$$\begin{aligned} \mathbb {P}(\ell (0,T]\le 1) \sim c_X T^{-(1-H)}. \end{aligned}$$

There are two important observations needed for the proof of Theorem 1. The first one is a result stating that the lengths of the excursions of X from 0 follow, in a certain sense, a hyperbolic distribution. The precise formulation is given in Sect. 3 as Proposition 1. The second one is that, under AL and ND , \(\ell \) is entirely encoded in the excursions of X from 0, which is manifested in the fact that the right-continuous inverse of \((\ell _t)_{t\in \mathbb {R}}\) is a.s. a pure jump process. Before we develop the details, we devote the remainder of this section to some of the implications of Theorem 1.

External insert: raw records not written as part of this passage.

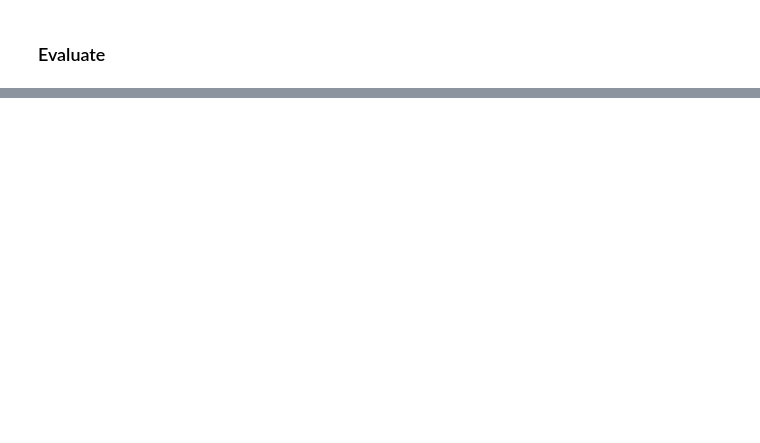
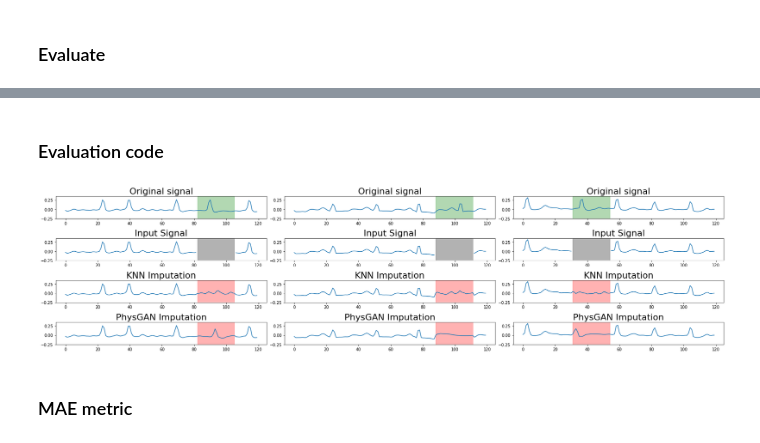
Before and after one commit to nesl/physiogan, a Jupyter notebook: ECGImputation.ipynb, the cells around one changed output, grey strips where cells are left out. Saved outputs shown, nothing was run; the diff lists cells and outputs as text; code cells hidden in the pictures; blank space fills up the shorter version.

Commit message:
Updated code toe evaluate the imputatin result

```diff
--- a/ECGImputation.ipynb
+++ b/ECGImputation.ipynb
@@ -77,3 +106,12 @@ test_inputs = np.array(test_inputs)
 train_x, train_y = next(iter(ecg_train.shuffle(1000).batch(200)))
 train_x = train_x.numpy()
 train_y = train_y.numpy()
+# %%
+mask_type = 'segment'
+
+test_x, test_y, test_masks, test_masked = get_testset(ecg_test, mask_type=mask_type)
+
+accuracy_complete = evaluate_accuracy(aux_model, test_x, test_y)
+print("Accuracy of complete data = {:.2f}".format(accuracy_complete))
+accuracy_incomplete = evaluate_accuracy(aux_model, test_masked, test_y)
+print('Accuracy of incomplete data = {:.2f}'.format(accuracy_incomplete))
@@ -80,7 +123,7 @@ train_y = train_y.numpy()
 # %%
 def impute_knn(train_x, train_y, test_x, test_y):
-    x_incomplete = np.r_[ test_inputs, train_x]
-    y_incomplete = np.r_[ test_labels, train_y]
+    x_incomplete = np.r_[ test_x, train_x]
+    y_incomplete = np.r_[ test_y, train_y]
     knn_impute = fancyimpute.KNN(k=10, verbose=True)
     x_knn = knn_impute.fit_transform(x_incomplete[:,:,0],y=y_incomplete)
-    return x_knn[:test_x.shape[0]]
+    return x_knn[:test_x.shape[0],:,np.newaxis]
@@ -108,0 +140,2 @@ W0730 18:03:21.959436 140412197009216 deprecation_wrapper.py:119] From /home/mal
+# %%
+physgan_complete = impute_physgan(test_masked, test_y, test_masks)
@@ -109,3 +144,3 @@ W0730 18:03:21.959436 140412197009216 deprecation_wrapper.py:119] From /home/mal
 # %%
-knn_result = impute_knn(train_x, train_y, test_inputs, test_labels)
+knn_complete = impute_knn(train_x, train_y, test_masked, test_y)
 # %% [output]
@@ -115,2 +151,4 @@ Imputing row 201/250 with 0 missing, elapsed time: 0.053
+# %% [markdown]
+### Evaluation code
 # %%
 def compute_mae(orig, imputed, mask):
@@ -118,2 +156,42 @@ def compute_mae(orig, imputed, mask):
     return mae
+# %%
+num_examples = 3
+fig, axes = plt.subplots(4, num_examples, figsize=(24,6))
+test_idxs = np.random.choice(len(test_x),size=3,replace=False)
+for idx in range(num_examples):
+    test_idx = test_idxs[idx]
+    test_mask = test_masks[test_idx]
+    test_x_masked = test_masked[test_idx]
+    test_orig = test_x[test_idx]
+    #test_result = impute_outputs[test_idx]
+
+    drop_range = np.where(test_mask[0,:,0] != 1)
+    axes[0][idx].plot(test_orig[:,0])
+    axes[0][idx].set_title('Original signal', fontsize=22)
+    axes[0][idx].axvspan(np.min(drop_range), np.max(drop_range), color='green', alpha=0.3)
+    axes[0][idx].set_ylim(-0.25, 0.35)
+
+    axes[1][idx].set_title('Input Signal',fontsize=22)
+    axes[1][idx].plot( test_x_masked[:,0])
+    axes[1][idx].axvspan(np.min(drop_range), np.max(drop_range), color='black', alpha=0.3)
+    axes[1][idx].set_ylim(-0.25, 0.35)
+
+
+    axes[2][idx].plot(knn_complete[test_idx,:,0])
+    axes[2][idx].set_title('KNN Imputation', fontsize=22)
+    axes[2][idx].axvspan(np.min(drop_range), np.max(drop_range), color='red', alpha=0.3)
+    axes[2][idx].set_ylim(-0.25, 0.35)
+
+    axes[3][idx].plot(physgan_complete[test_idx,:,0])
+    axes[3][idx].set_title('PhysGAN Imputation', fontsize=22)
+    axes[3][idx].axvspan(np.min(drop_range), np.max(drop_range), color='red', alpha=0.3)
+    axes[3][idx].set_ylim(-0.25, 0.35)
+
+plt.tight_layout()
+
+plt.savefig('imputation_result_new.png')
+# %% [output]
+[figure, added]
+# %% [markdown]
+### MAE metric
 # %%
```
Also changed, not shown: parts of 26 cells of this notebook.
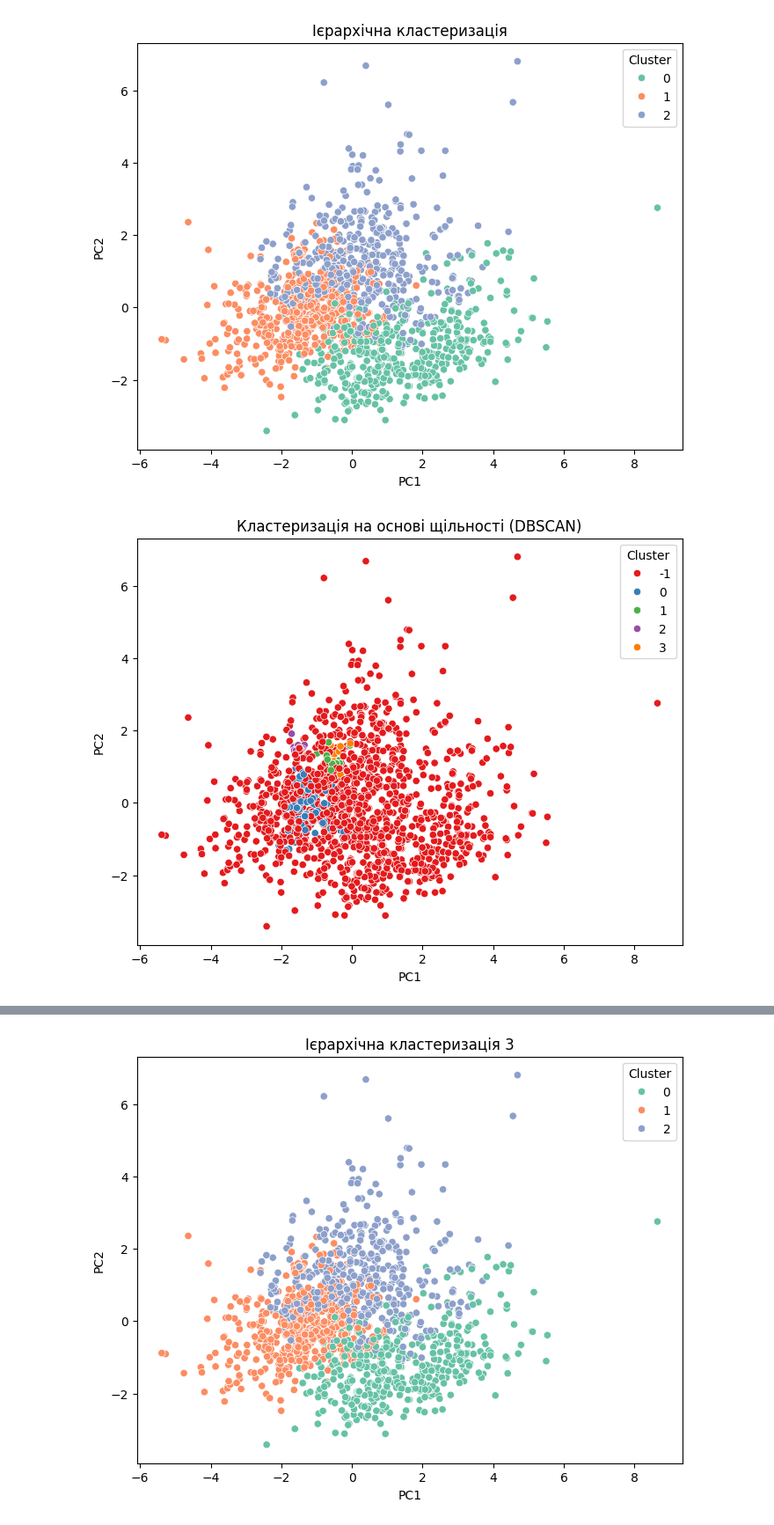
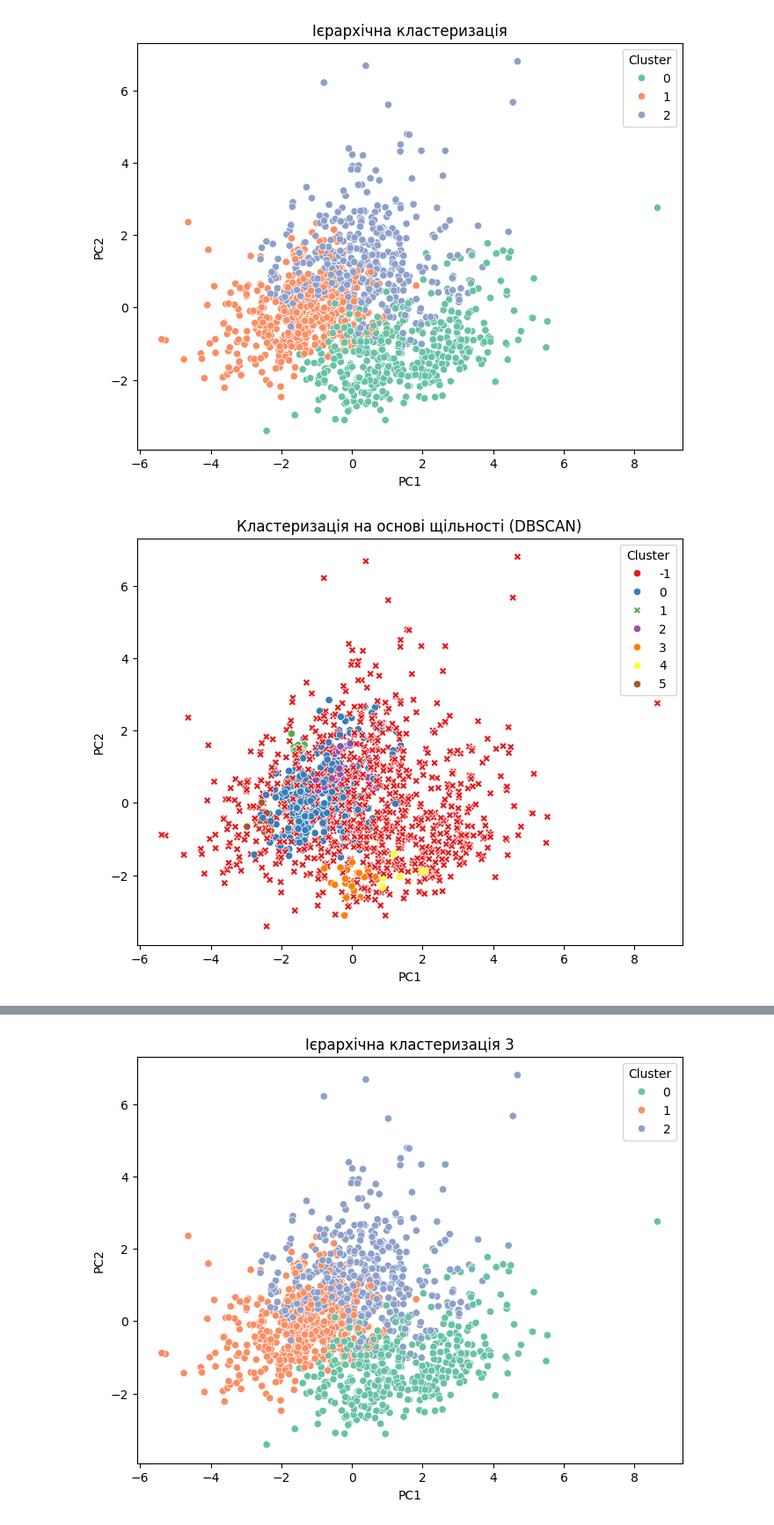
Before and after one commit to sprigg4n-1/intelligent-data-analysis, a Jupyter notebook: kovinia-roman-lab-12/lab12.ipynb, the cells around one changed output, grey strips where cells are left out. Shown at 88% size. Drawn from its saved outputs; the diff is of its cells as text; code cells hidden in the pictures.

```diff
--- a/kovinia-roman-lab-12/lab12.ipynb
+++ b/kovinia-roman-lab-12/lab12.ipynb
@@ -48,21 +50,24 @@ plt.show()
 # %%
 from sklearn.cluster import DBSCAN
 
 # Кластеризація за допомогою DBSCAN
 # алгоритм кластеризації на основі щільності, який групує точки в кластери, якщо вони знаходяться в області з високою щільністю точок, і позначає точки, які не належать жодному кластеру, як "шум
-dbscan = DBSCAN(eps=1, min_samples=12)
+dbscan = DBSCAN(eps=1.2, min_samples=12)
 y_dbscan = dbscan.fit_predict(X_scaled)
 
 # Візуалізація результатів
 plt.figure(figsize=(8, 6))
-sns.scatterplot(x=X_pca[:, 0], y=X_pca[:, 1], hue=y_dbscan, palette='Set1')
+mask_outliers = y_dbscan == -1
+sns.scatterplot(x=X_pca[:, 0], y=X_pca[:, 1], hue=y_dbscan, palette='Set1',
+                style=mask_outliers, markers=['o', 'X'],
+                alpha=1.0, legend='brief')
 plt.title('Кластеризація на основі щільності (DBSCAN)')
 plt.xlabel('PC1')
 plt.ylabel('PC2')
 plt.legend(title='Cluster', loc='best')
 plt.show()
 # %% [output]
-[figure, old version]
+[figure, new version]
 # %%
 import scipy.cluster.hierarchy as sch
 
```
Also changed, not shown: parts of 5 cells of this notebook, 1 other file.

To this end we provide two example processes, for which Theorem 1 can be applied. The first one, naturally, is fractional Brownian motion. The local times and level sets of FBM have been studied by several authors, and the pioneering work was done by Kahane in the late 1960s, see in particular [19, Chapter 18].

Theorem 2

(Persistence of local time for FBM) Let B denote fractional Brownian motion with Hurst index \(H\in (0,1)\) and denote by \(\ell \) its local time at 0. Then, there is a constant \(c_B\in (0,\infty )\) such that, as \(T\rightarrow \infty \),

$$\begin{aligned} \mathbb {P}(\ell (0,T]\le 1)\sim c_B T^{-(1-H)}. \end{aligned}$$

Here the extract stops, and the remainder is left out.